Yom Ha’atzmaut – a time for supporters of Israel to congregate and celebrate the achievement is the state of Israel. One can be from right or left, religious or secular, black or white but we can all find something to rejoice in when we look at the continued existence of the Jewish state. At least that’s what I thought.
In my university’s synagogue, and indeed in several places in the UK, things are going to be a little different. An organisation called Yachad is organising Israel Independence day events in which the theme is, of course, the Israeli-Palestinian conflict. It hardly needs to be said how inappropriate this is. After 66 years of a state, we are reducing Israel’s existence to a conflict with Palestinians.
This is a hi-jacking: Yom Ha’atzmaut was never about saying Israel is perfect. We all have things we’d improve about Israel – from government corruption to pointless bureaucracy, from social divisions to bad driving. That said, I’ve never been to an Israel independence party in which the theme was remedying political misdemeanours of Israelis. This may soon change.
Yachad will be bringing Breaking the Silence, an organisation who’s stated purpose is to denounce the IDF for war crimes, and who are widely viewed as having a fairly clear political agenda on top of that. Breaking the Silence is funded in large part by EU countries, so perhaps it’s only appropriate that they defame Israel abroad as well as at home. Of course, it is doubtful that any funding would be forthcoming should BtS stop telling stories, a fact which in the eyes of some would make their whole operation suspect.
For Yachad, the British organisation which models itself on J-street, this is nothing new. While they ape J-Street’s endless refrain that they are both “pro-Israel and pro-peace”, they have reached out to such unabashed bastions of the BDS and delegitimisation campaigns as Ben White. It has confounded Yachad’s detractors, who do not know how to respond to an organisation that is self-avowedly pro-Israel. Yet as Alan Dershowitz excellently posited, the J-Street (and by extension Yachad) claim to be pro-Israel has as much legitimacy as the Jews for Jesus claim to be a Jewish organisation. Perhaps less, as the halachically Jewish status of converts to Christianity is not in doubt – I can’t see Zionism functioning along similarly matrilineal lines.

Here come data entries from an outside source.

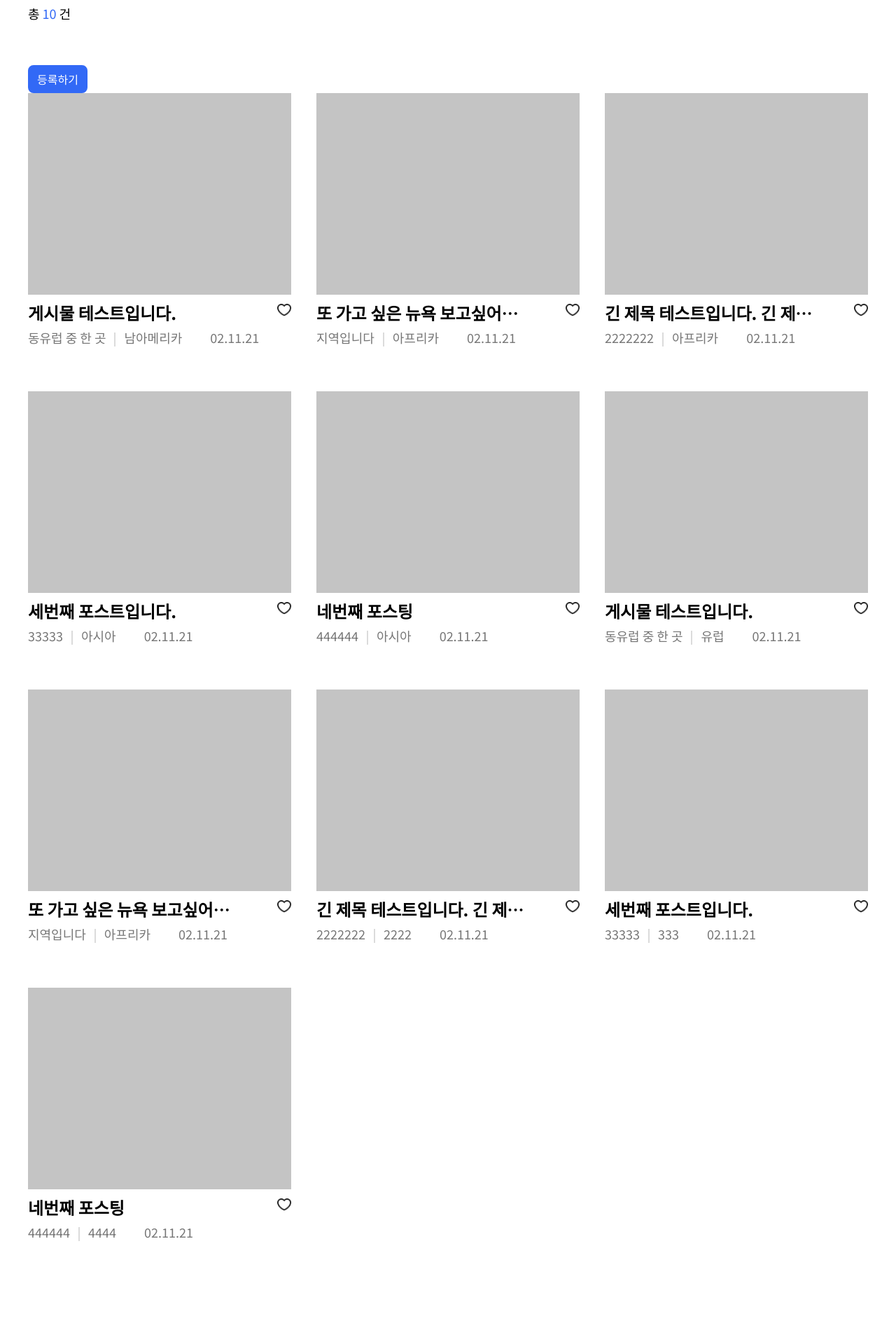
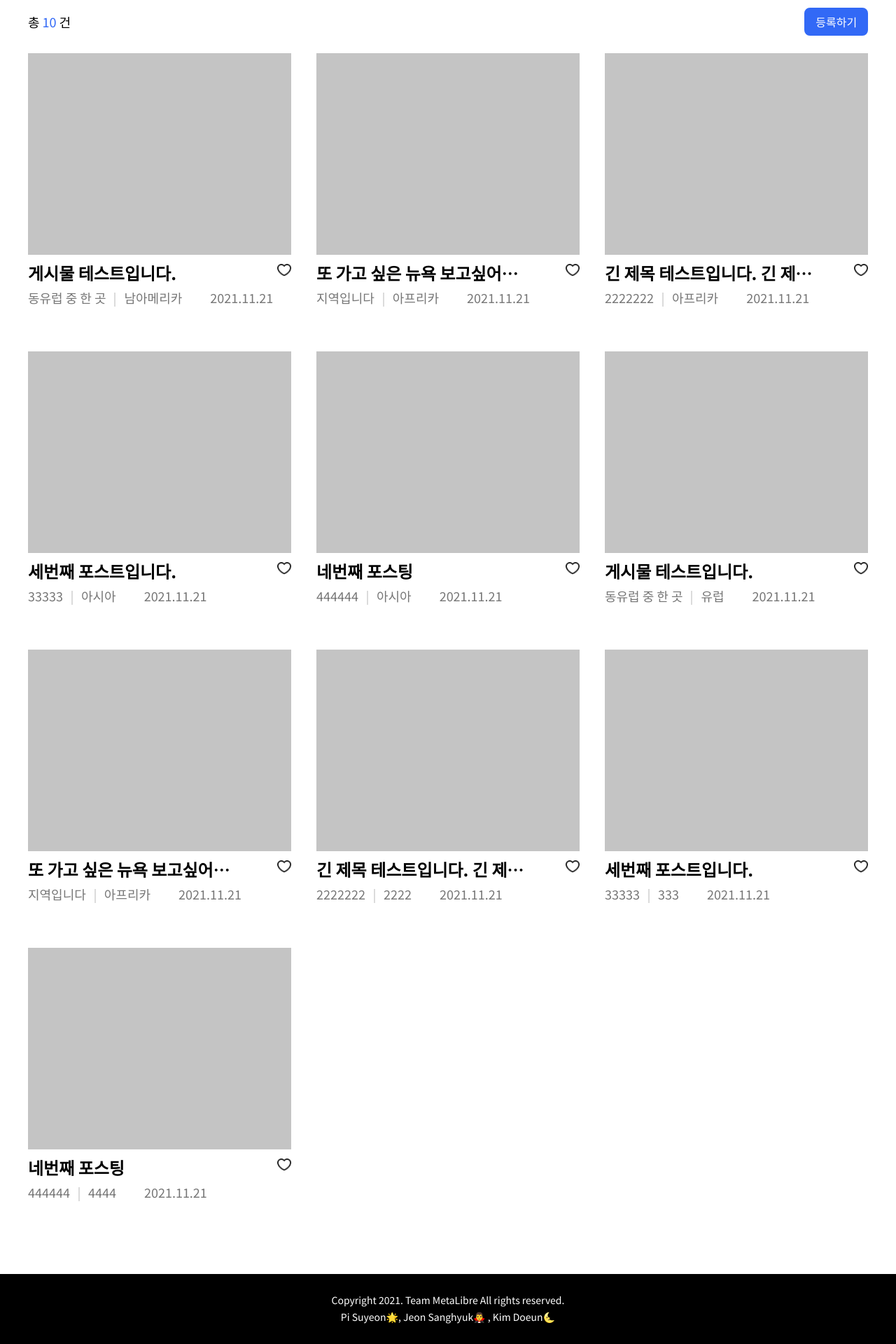
Before and after one commit to suyeonpi/Airtravel, a React (Create React App) app in the folder front/: page /mypage in a window 1280 px wide. Shown: the part 852-2772 px from the top of the page at 70% size. Before the commit the page ends 2689 px from the top, so only its background shows below. Built offline with nearby package versions, Linux system fonts and the light colour scheme.

Commit message:
chore (#30): 마이페이지 작업 UI 작업 완료

```diff
--- a/front/src/App.jsx
+++ b/front/src/App.jsx
@@ -1,5 +1,6 @@
 import { BrowserRouter, Routes, Route } from "react-router-dom";
 import Header from "./components/HeaderComponent/Header";
+import Footer from "./components/FooterComponent/Footer";
 import MainPage from "./pages/MainPage";
 import MyPage from "./pages/MyPage";
 import LoginPage from "./pages/LoginPage";
@@ -17,6 +18,7 @@ function App() {
           <Route path="signup" element={<SignupPage />} />
         </Routes>
       </BrowserRouter>
+      <Footer />
     </>
   );
 }
--- a/front/src/assets/js/DummyPost.js
+++ b/front/src/assets/js/DummyPost.js
@@ -3,7 +3,7 @@ const posts = [
     id: 0,
     continent: "남아메리카",
     location: "동유럽 중 한 곳",
-    date: "02.11.21",
+    date: "2021.11.21",
     title: "게시물 테스트입니다.",
     content: "",
     url: "",
@@ -12,7 +12,7 @@ const posts = [
     id: 1,
     continent: "아프리카",
     location: "지역입니다",
-    date: "02.11.21",
+    date: "2021.11.21",
     title: "또 가고 싶은 뉴욕 보고싶어라~~~",
     content:
       "Lorem ipsum dolor sit amet consectetur adipisicing elit. Molestiae rem repellendus omnis reprehenderit provident deleniti vitae nulla consectetur aperiam, itaque perspiciatis excepturi nemo culpa quaerat dolorem quodebitis quos eos?",
@@ -22,7 +22,7 @@ const posts = [
     id: 2,
     continent: "아프리카",
     location: "2222222",
-    date: "02.11.21",
+    date: "2021.11.21",
     title: "긴 제목 테스트입니다. 긴 제목 테스트입니다. 긴 제목 테스트입니다.",
     content:
       "긴 제목 테스트입니다.긴 제목 테스트입니다.긴 제목 테스트입니다.긴 제목 테스트입니다.긴 제목 테스트입니다.긴 제목 테스트입니다.긴 제목 테스트입니다.",
@@ -32,7 +32,7 @@ const posts = [
     id: 3,
     continent: "아시아",
     location: "33333",
-    date: "02.11.21",
+    date: "2021.11.21",
     title: "세번째 포스트입니다.",
     content: "세번째 포스트입니다.세번째 포스트입니다.세번째 포스트입니다.",
     url: "",
@@ -41,7 +41,7 @@ const posts = [
     id: 4,
     continent: "아시아",
     location: "444444",
-    date: "02.11.21",
+    date: "2021.11.21",
     title: "네번째 포스팅",
     content:
       "네번째 포스팅네번째 포스팅네번째 포스팅네번째 포스팅네번째 포스팅네번째 포스팅네번째 포스팅네번째 포스팅네번째 포스팅",
@@ -51,7 +51,7 @@ const posts = [
     id: 5,
     continent: "유럽",
     location: "동유럽 중 한 곳",
-    date: "02.11.21",
+    date: "2021.11.21",
     title: "게시물 테스트입니다.",
     content: "",
     url: "",
@@ -60,7 +60,7 @@ const posts = [
     id: 6,
     continent: "아프리카",
     location: "지역입니다",
-    date: "02.11.21",
+    date: "2021.11.21",
     title: "또 가고 싶은 뉴욕 보고싶어라~~~",
     content:
       "Lorem ipsum dolor sit amet consectetur adipisicing elit. Molestiae rem repellendus omnis reprehenderit provident deleniti vitae nulla consectetur aperiam, itaque perspiciatis excepturi nemo culpa quaerat dolorem quodebitis quos eos?",
@@ -70,7 +70,7 @@ const posts = [
     id: 7,
     continent: "2222",
     location: "2222222",
-    date: "02.11.21",
+    date: "2021.11.21",
     title: "긴 제목 테스트입니다. 긴 제목 테스트입니다. 긴 제목 테스트입니다.",
     content:
       "긴 제목 테스트입니다.긴 제목 테스트입니다.긴 제목 테스트입니다.긴 제목 테스트입니다.긴 제목 테스트입니다.긴 제목 테스트입니다.긴 제목 테스트입니다.",
@@ -80,7 +80,7 @@ const posts = [
     id: 8,
     continent: "333",
     location: "33333",
-    date: "02.11.21",
+    date: "2021.11.21",
     title: "세번째 포스트입니다.",
     content: "세번째 포스트입니다.세번째 포스트입니다.세번째 포스트입니다.",
     url: "",
@@ -89,7 +89,7 @@ const posts = [
     id: 9,
     continent: "4444",
     location: "444444",
-    date: "02.11.21",
+    date: "2021.11.21",
     title: "네번째 포스팅",
     content:
       "네번째 포스팅네번째 포스팅네번째 포스팅네번째 포스팅네번째 포스팅네번째 포스팅네번째 포스팅네번째 포스팅네번째 포스팅",
--- a/front/src/assets/scss/_doeun.scss
+++ b/front/src/assets/scss/_doeun.scss
@@ -141,3 +141,28 @@
     margin-bottom: 2.8rem;
   }
 }
+
+.btn__regist-post {
+}
+
+.set-flex {
+  display: flex;
+  justify-content: space-between;
+  align-items: center;
+}
+
+.footer {
+  width: 100%;
+  height: 100px;
+  background-color: #000;
+  color: #fff;
+  display: flex;
+  justify-content: center;
+  align-items: center;
+  text-align: center;
+  margin-top: 40px;
+  &-wrap p {
+    line-height: 1.7em;
+    font-size: 14px;
+  }
+}
--- a/front/src/components/ListComponent/PostList.jsx
+++ b/front/src/components/ListComponent/PostList.jsx
@@ -1,13 +1,19 @@
 import React, { useState } from "react";
 import PostCard from "../PostComponent/PostCard";
 
-const PostList = ({ posts }) => {
+const PostList = ({ posts, mypage }) => {
   return (
     <>
-      <p style={{ fontSize: "1.8rem", margin: "2rem  0 6rem" }}>
-        총 <span style={{ color: "#3269f6" }}>{posts.length}</span> 건
-      </p>
-      <button className="btn btn__primary">등록하기</button>
+      <div className="set-flex" style={{ margin: "2.5rem 0" }}>
+        <span style={{ fontSize: "1.8rem" }}>
+          총 <span style={{ color: "#3269f6" }}>{posts.length}</span> 건
+        </span>
+        {mypage && (
+          <button className="btn btn__primary btn__small btn__regist-post">
+            등록하기
+          </button>
+        )}
+      </div>
       <div className="post__wrap clear-fix ">
         {posts.length > 0 ? (
           posts.map((post, idx) => (
--- a/front/src/pages/MyPage.jsx
+++ b/front/src/pages/MyPage.jsx
@@ -40,7 +40,7 @@ const MyPage = () => {
         </div>
       </div>
       <div className="main-content-wrap">
-        <PostList posts={posts} />
+        <PostList posts={posts} mypage={true} />
       </div>
     </>
   );
```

Let’s stop pretending. If Yachad withheld its name from the events it ran, it would be assumed that they were events of the Palestine Solidarity Campaign, Americans for Peace Now or any other of myriad apologists for terror and demonisers of the State of Israel. Hosting Avner Gvaryahu, the man who denounced Israel for war crimes to the UN, is not a way of marking Yom Ha’atzmaut. Perhaps Nakba day would be a more appropriate occasion.
With this in mind, it is hard to see how Yachad have gained any traction at all, and yet it is clear that they have. On university campuses, Zionists fight an increasingly isolated battle to get their views heard, and more and more it is Jews who are their primary opponents. ‘Israel-fatigued’ Jewish students don’t want to deal with the fact that Israel can be central to the religious identities of others. Yachad provide a tempting out – to be the “good Jew” while still remaining part of the mainstream community. But the double standard is horrifying – Cambridge Jewish Society wouldn’t denounce Israel Apartheid Week but it will provide the space, in the synagogue of all places, and the publicity for not only the slander of the State of Israel – after all, this could be portrayed as an acceptable discussion – but for it to take place on Yom Ha’atzmaut!
Yachad, J-Street and Breaking the Silence are not educating about the complex realities that shape policy and action in the West Bank – these are apparently not relevant in a discussion about IDF policy and actions in the West Bank. Complexity is not interesting, and it does not garner funding from those who wish to exert political pressure on Israel to achieve political goals.
The debate about Israel’s presence in the West Bank – the debate that is the real object of these organisations – is a legitimate one. It is one that is had constantly and vociferously both within Israel and the diaspora, and it is had both in and outside of these NGOs. What sets these groups apart is that when the whole community unites to celebrate Israel, however flawed it may be, they’re the ones who can’t bring themselves to join in.